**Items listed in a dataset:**

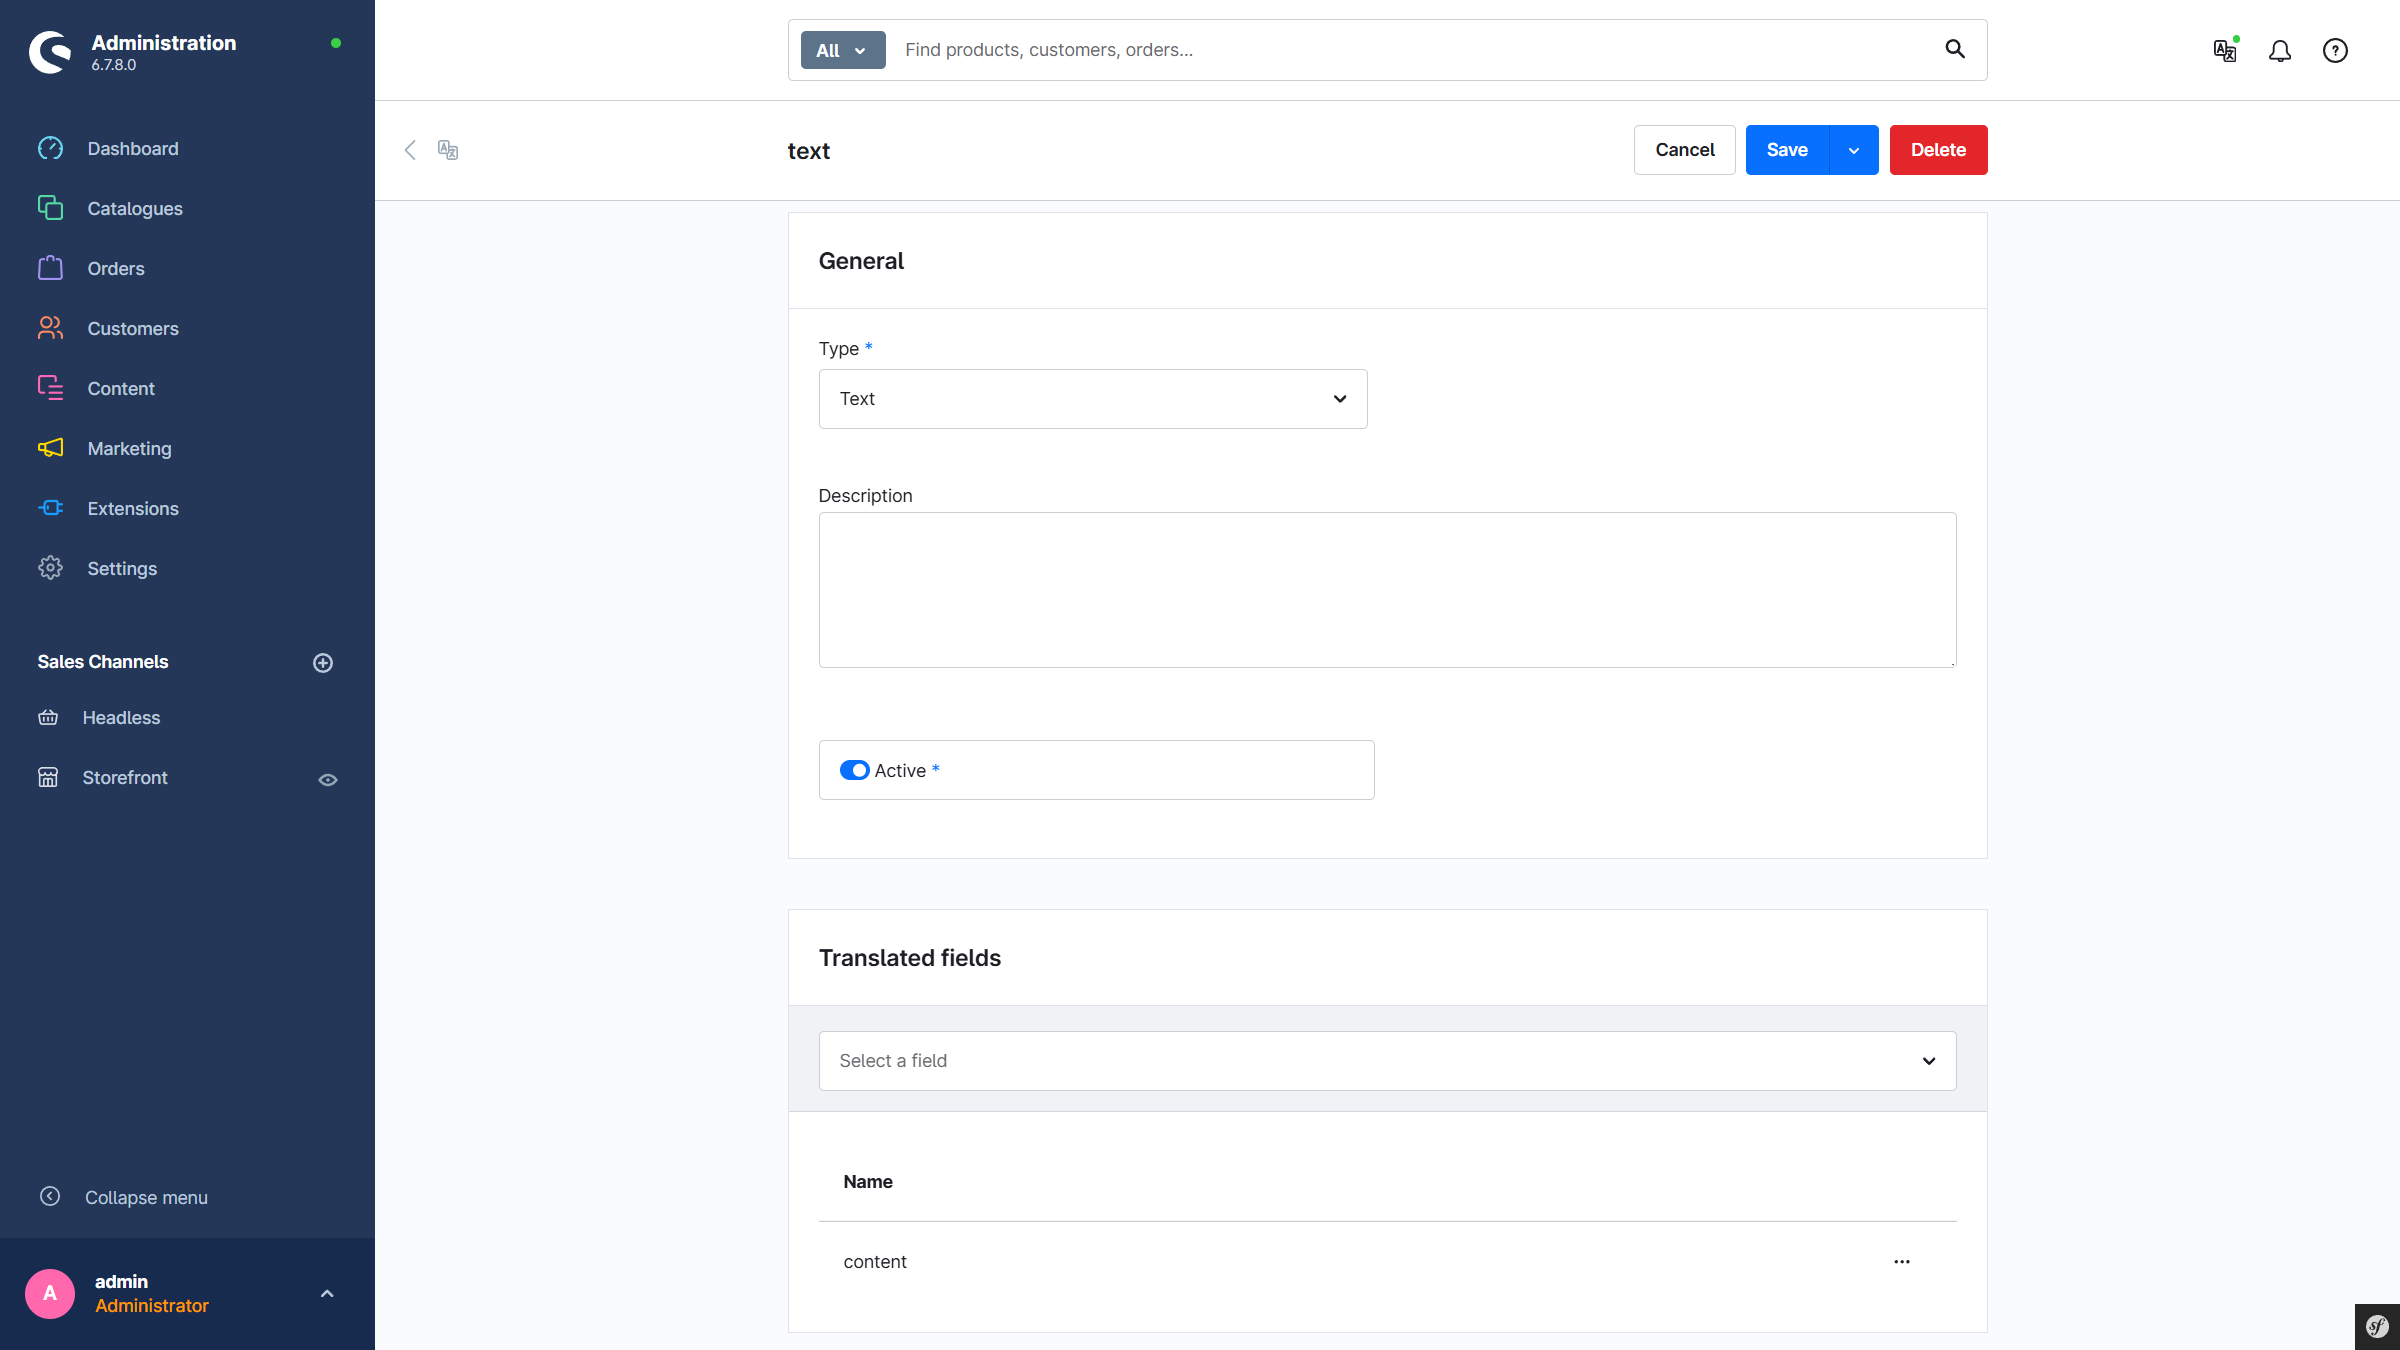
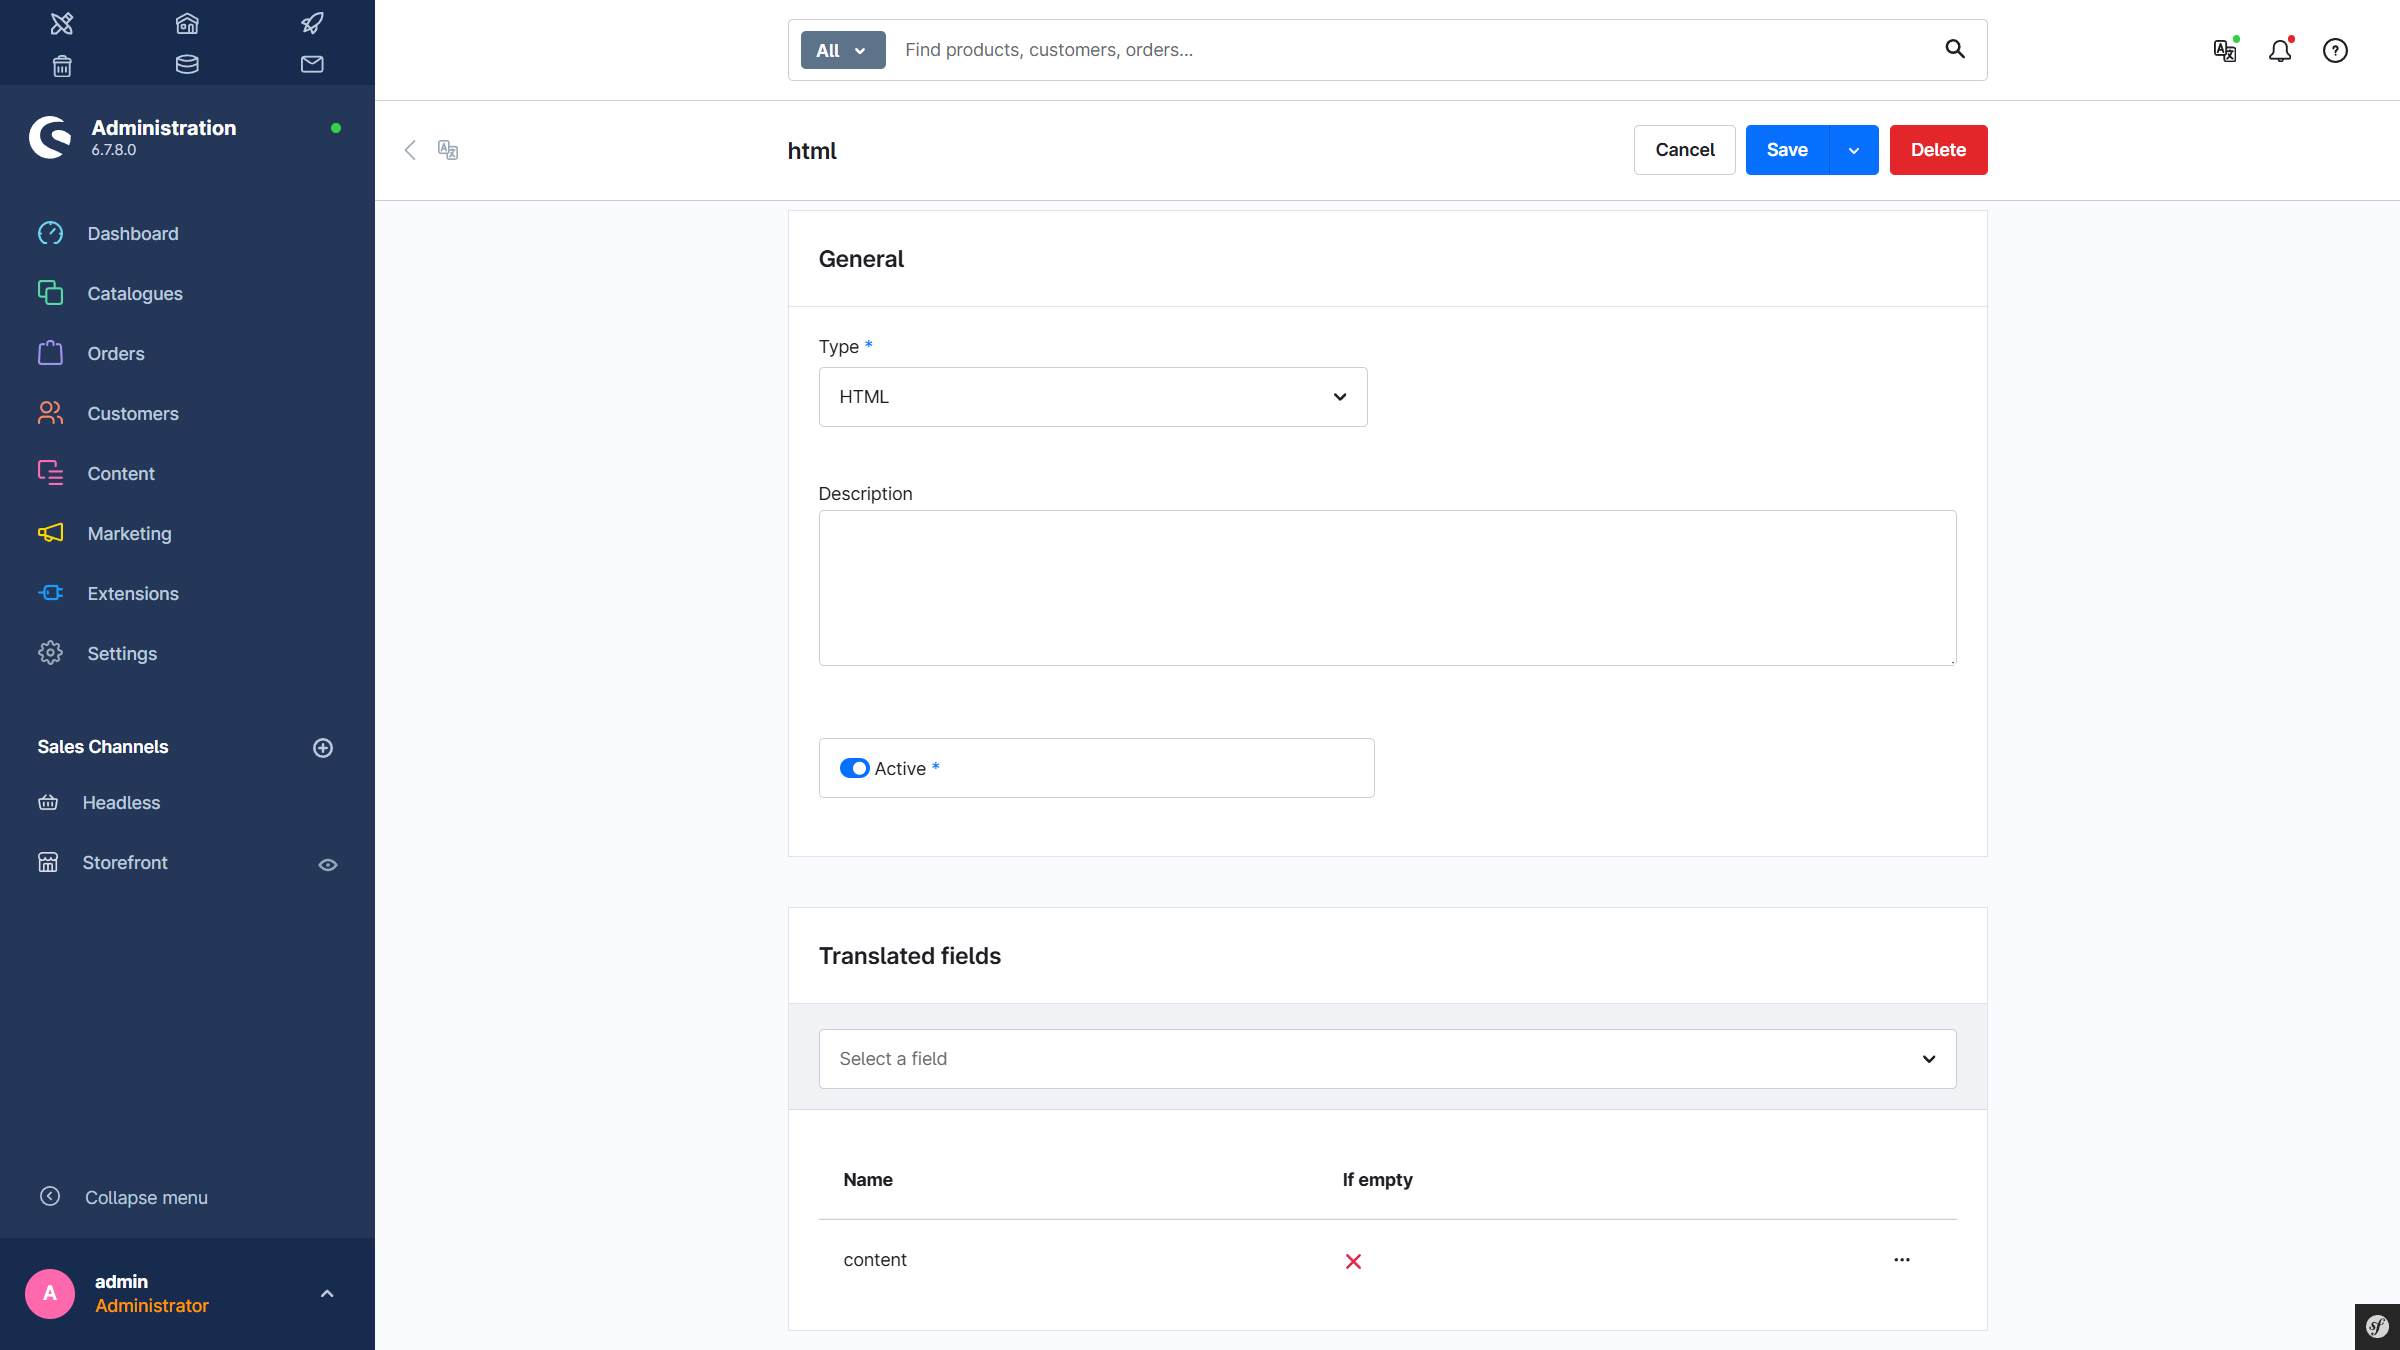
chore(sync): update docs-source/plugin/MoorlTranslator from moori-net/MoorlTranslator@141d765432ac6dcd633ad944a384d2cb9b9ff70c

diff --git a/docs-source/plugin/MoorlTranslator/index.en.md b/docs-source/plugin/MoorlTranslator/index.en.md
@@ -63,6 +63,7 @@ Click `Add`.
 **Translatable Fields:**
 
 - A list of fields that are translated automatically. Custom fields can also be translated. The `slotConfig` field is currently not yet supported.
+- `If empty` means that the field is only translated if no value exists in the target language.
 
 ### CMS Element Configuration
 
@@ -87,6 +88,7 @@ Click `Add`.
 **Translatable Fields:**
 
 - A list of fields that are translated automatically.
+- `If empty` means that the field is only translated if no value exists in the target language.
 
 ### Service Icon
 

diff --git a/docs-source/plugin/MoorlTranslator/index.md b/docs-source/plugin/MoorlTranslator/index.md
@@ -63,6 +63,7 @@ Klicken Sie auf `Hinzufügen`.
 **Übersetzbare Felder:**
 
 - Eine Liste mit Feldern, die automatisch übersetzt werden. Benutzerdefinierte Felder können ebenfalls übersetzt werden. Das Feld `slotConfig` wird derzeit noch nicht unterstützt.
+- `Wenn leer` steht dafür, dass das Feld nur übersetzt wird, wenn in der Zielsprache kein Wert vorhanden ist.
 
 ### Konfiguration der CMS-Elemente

**REQUIREMENT:**
Scan the data above and report each line in which "docs" is present.

**RESPONSE TO THIS EXERCISE:**
chore(sync): update docs-source/plugin/MoorlTranslator from moori-net/MoorlTranslator@141d765432ac6dcd633ad944a384d2cb9b9ff70c
diff --git a/docs-source/plugin/MoorlTranslator/index.en.md b/docs-source/plugin/MoorlTranslator/index.en.md
diff --git a/docs-source/plugin/MoorlTranslator/index.md b/docs-source/plugin/MoorlTranslator/index.md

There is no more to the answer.